Procedures & Innovations Pacemakers & Defibrillators
Implantable Cardioverter-Defibrillators: Pacemakers & Defibrillators
An implantable cardioverter-defibrillator (ICD) is used to detect and suppress the presence of heart arrhythmias (irregular heartbeats).
ICDs can convert the arrhythmia back to a normal rhythm by delivering an electrical shock to the heart.
Candidates for ICDs are people at risk for sudden death from arrhythmias, including those with:
- A history of cardiac arrest
- Tachycardia (the heart beats too quickly) or bradycardia (the heart beats too slowly)
- Cardiomyopathy (diseased heart muscle)
- Reduced pumping function of the heart
Headed by Hasan Garan, MD, Henry M. Spotnitz, MD, and Michael Argenziano, MD, Columbia University Medical Center physicians implant two major types of
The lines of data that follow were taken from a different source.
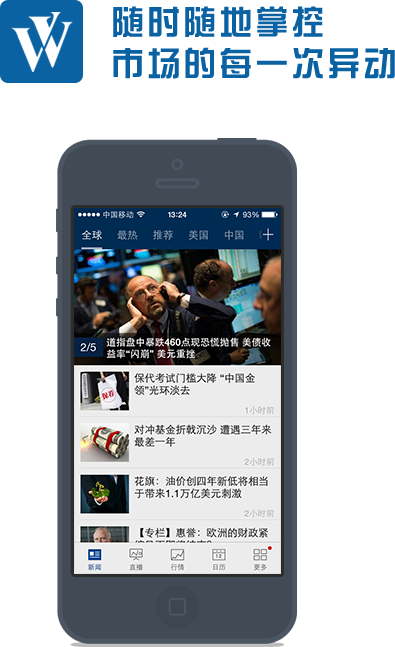
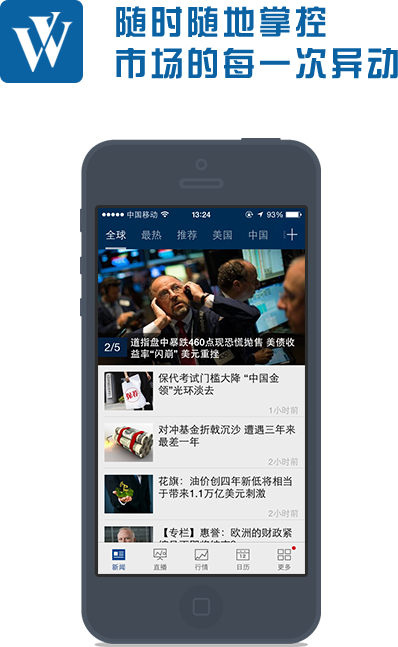
更改背景图

diff --git a/activities/08/index.html b/activities/08/index.html
@@ -53,7 +53,7 @@
         <img src="img/arrow_white.png" data-action="moveout" class="control"></img>
     </div>
     <div id="bg5" class="bg">
-        <img src="img/bg_5.png" alt="" class="center" width="197.5" height="323.5"
+        <img src="img/bg_5.png" alt="" class="center" width="199" height="323.5"
         tyle="margin-top: 30px;">
     <div class="toolbar">
             <a href="http://wallstreetcn.com/downloadapp.html" target="_blank" class="btn left">
@@ -94,8 +94,7 @@
                   "img_height": "640",
                   "link": 'http://activity.wallstreetcn.com/activities/08/',
                   "title": "昨天市场剧烈波动：你错过的发财机会",
-                  "desc": "
-                  全球市场动荡、全球股市大修正，恐慌情绪持续蔓延……投资者兴奋地癫狂了！"
+                  "desc": "全球市场动荡、全球股市大修正，恐慌情绪持续蔓延……投资者兴奋地癫狂了！"
               }, function (res) {
                 
               })
@@ -108,9 +107,8 @@
                   "img_width": "640",
                   "img_height": "640",
                   "link": 'http://activity.wallstreetcn.com/activities/08/',
-                  "desc": "昨天市场剧烈波动：你错过的发财机会",
-                  "title": "
-                  全球市场动荡、全球股市大修正，恐慌情绪持续蔓延……投资者兴奋地癫狂了！"
+                  "desc": "全球市场动荡、全球股市大修正，恐慌情绪持续蔓延……投资者兴奋地癫狂了！",
+                  "title": "昨天市场剧烈波动：你错过的发财机会"
               }, function (res) {
                  
               });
ICDs: pacemakers and implantable defibrillators.
What is a Pacemaker?
A pacemaker is a small, battery-operated device that helps the heart beat in a regular rhythm.
It is the treatment of choice for patients with bradycardia (slow heartbeat), but is less commonly used for tachycardia (fast heartbeat).
Pacemakers can be permanent (internal) or temporary (external).
A pacemaker sends electrical impulses to the heart when needed to aid in the proper pumping of blood.
Pacemakers are composed of two parts: the generator and the leads.
The generator stores the battery and regulatory information for the heartbeat.
In an internal pacemaker, the generator is typically located beneath the collar bone.
The leads are wires that extend from the generator through a large vein to the heart, delivering electrical impulses that tell the heart when to beat.
Some benefits of pacemakers include minor surgery, short hospital stay, and improved quality of life.
Risks include complications during surgery such as bleeding, infection, or abnormal heart rhythms, and the interference of environmental devices, such as powerful magnets or proximal cell phones.
What is an Implantable Defibrillator?
An implantable cardiac defibrillator is a device about the size of a pager that monitors your heart rate.
It is positioned below the collarbone.
It is typically used to detect tachycardia and deliver a strong electrical shock to restore the heartbeat to normal.
However, many defibrillators can also function as pacemakers, delivering a weaker shock to correct bradycardia as well.
A defibrillator consists of:
- A pulse generator with batteries and a capacitor that sends a powerful shock to the heart
- An electronic logic circuit to tell the device when to discharge
- Lead electrodes placed in the heart to sense cardiac rhythm and deliver the shock to the heart muscle
Some benefits of implantable defibrillators include longer life, improved quality of life, and increased peace of mind.
Risks include the surgical implantation itself, the potentially unnecessary shocks delivered by the device, and possible followup surgeries for generator replacement.